WASHINGTON - This morning, the House of Representatives failed to pass the Smith-Amash amendment to the 2013 Fiscal Year’s defense authorization bill, a measure that would have modified controversial provisions of the 2012 Fiscal Year’s defense authorization act to ban indefinite detention in the United States and repeal mandatory military custody for foreign terrorism suspects. Human Rights First said the vote was a missed opportunity for the House to realign counterterrorism policy with American values.
“It’s a shame that the House of Representatives has turned its back on our nation’s security and the rule of law,” said Human Rights First’s Raha Wala. “Last year, Americans of all political persuasions were dismayed when politicians approved indefinite detention that could extend here in the United States.
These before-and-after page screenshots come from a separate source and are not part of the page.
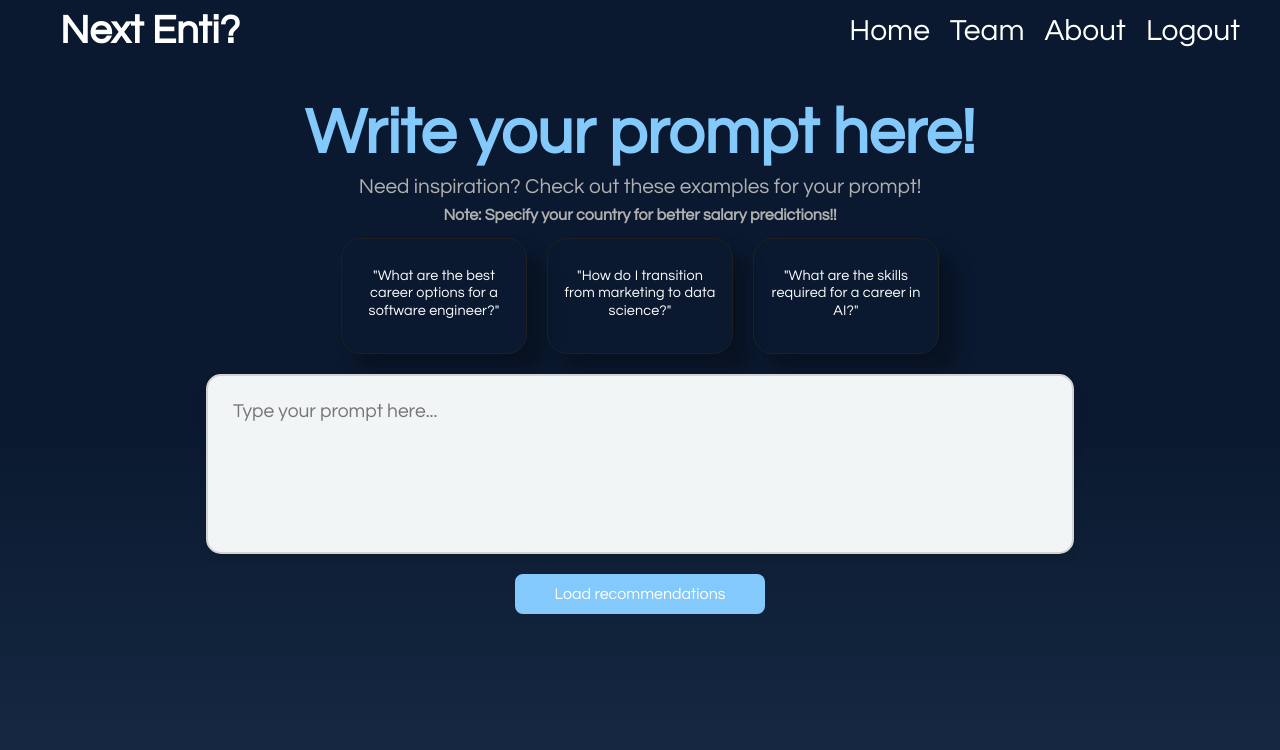
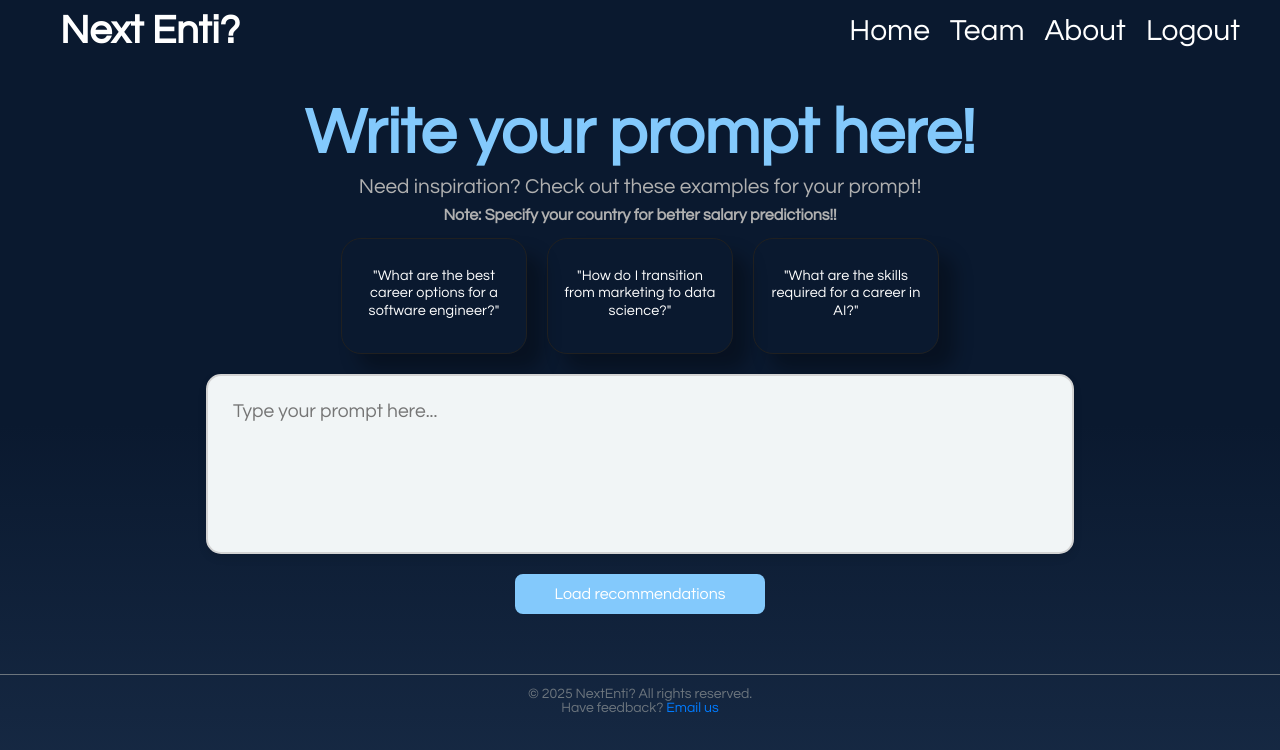
Before and after one commit to dhanvanth342/CareerAI, a React (Create React App) app: page /Writeprompt in a window 1280 px wide. Shown: the top 750 px of the page. Built offline with nearby package versions, Linux system fonts and the light colour scheme.

Commit message:
maybe final

```diff
--- a/src/Pages/Aiprompt.js
+++ b/src/Pages/Aiprompt.js
@@ -8,6 +8,7 @@ import ExpandMoreIcon from '@mui/icons-material/ExpandMore';
 import EditIcon from '@mui/icons-material/Edit';
 import SendIcon from '@mui/icons-material/Send';
 import ExpandableImageHolder from '../components/ExpandableImageHolder';
+import Footer from '../components/Footer';
 
 const Aiprompt = () => {
   const [isEditable, setIsEditable] = useState(false);
@@ -231,6 +232,7 @@ const Aiprompt = () => {
           </div>
         </div>
       )}
+      <Footer />
     </>
   );
 };
--- a/src/Pages/Team.js
+++ b/src/Pages/Team.js
@@ -25,7 +25,7 @@ const experts = [
         id: 2,
         image: expert2,
         name: 'Sahithi Balerao',
-        role: 'Frontend Developer',
+        role: 'SDE',
         email: 'baleraosahithi@gmail.com',
         github: 'sahithi-cloud',
         linkedin: 'sahithi-balerao29'
@@ -43,7 +43,7 @@ const experts = [
         id: 4,
         image: expert4,
         name: 'Sahithi Etikala',
-        role: 'Frontend Developer',
+        role: 'SDE',
         email: 'sahithietikalar@gmail.com',
         github: 'sahithi-reddy14',
         linkedin: 'sahithi-reddy-etikala'
--- a/src/Pages/Writeprompt.js
+++ b/src/Pages/Writeprompt.js
@@ -9,6 +9,7 @@ import ExpandMoreIcon from '@mui/icons-material/ExpandMore';
 import EditIcon from '@mui/icons-material/Edit';
 import SendIcon from '@mui/icons-material/Send';
 import ExpandableImageHolder from '../components/ExpandableImageHolder';
+import Footer from '../components/Footer';
 
 const WritePrompt = () => {
   const [isEditable, setIsEditable] = useState(false);
@@ -268,6 +269,7 @@ const handleCardClick = (text) => {
           </div>
         </div>
       )}
+      <Footer/>
     </>
   );
 };
--- /dev/null
+++ b/src/components/Footer.css
@@ -0,0 +1,24 @@
+/* src/components/Styles/Footer.css */
+.footer {
+    background-color: transparent;
+    color: #6c757d;
+    padding: 12px;
+    text-align: center;
+    font-size: 14px;
+    border-top: 1px solid #6c757d;
+    position: relative;
+    width: 100%;
+    bottom: 0;
+    margin-top: 60px;
+  }
+
+  .footer-link {
+    color: #007bff;
+    text-decoration: none;
+    font-weight: 500;
+    transition: color 0.2s ease;
+  }
+
+  .footer-link:hover {
+    color: #0056b3;
+  }
--- /dev/null
+++ b/src/components/Footer.js
@@ -0,0 +1,19 @@
+// src/components/Footer.js
+import React from 'react';
+import '../components/Footer.css';
+
+const Footer = () => {
+  return (
+    <footer className="footer">
+      <p>© {new Date().getFullYear()} NextEnti? All rights reserved.</p>
+      <p>
+        Have feedback?{' '}
+        <a href="mailto:nextentinxt@gmail.com" className="footer-link">
+          Email us
+        </a>
+      </p>
+    </footer>
+  );
+};
+
+export default Footer;
--- a/src/components/Navbar.css
+++ b/src/components/Navbar.css
@@ -21,7 +21,9 @@
 
 /* Navbar background when scrolled */
 .header-bg {
-    background: linear-gradient(180deg, #0a192f 53%, #172a45 100%);
+    background-color: rgba(255, 255, 255, 0.3); /* Add some opacity for visibility */
+    backdrop-filter: blur(10px); /* Blur effect */
+    -webkit-backdrop-filter: blur(10px); /* Safari support */
 }
 
 .logo {
@@ -84,7 +86,7 @@
         position: absolute;
         top: 60px;
         right: 20px;
-        background-color: #0d6efd;
+        background-color: #f1f5f6;
         width: 200px;
         border-radius: 5px;
         padding: 10px;
@@ -96,7 +98,13 @@
 
     .nav-menu li {
         text-align: center;
-        padding: 10px 0;
+        padding: 8px 0;
+    }
+
+    .nav-menu li a {
+        color: rgb(4 41 95);
+        text-decoration: none;
+        font-size: 25px;
     }
 
     .logo h1 {
--- a/src/components/Styles/Writeprompt.css
+++ b/src/components/Styles/Writeprompt.css
@@ -168,13 +168,13 @@
   text-align: center;
   color: #b0b0b0;
 }
+
 .writeprompt-container .prompt-box h6{
   padding-bottom: 10px;
   font-size: 1rem;
   text-align: center;
   color: #b0b0b0;
 }
-
 
 .example-prompts {
   display: flex;
```
Also changed, not shown: src/components/Navbar.js (line endings or trailing spaces).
Today, the House missed opportunity to change course and realign counterterrorism policy with American values.”
The defense authorization bill will be considered in the Senate Armed Services Committee next week and is expected on the floor of the full Senate shortly thereafter.
Human Rights First is a non-profit, nonpartisan international human rights organization based in New York and Washington D.C. Human Rights First believes that building respect for human rights and the rule of law will help ensure the dignity to which every individual is entitled and will stem tyranny, extremism, intolerance, and violence.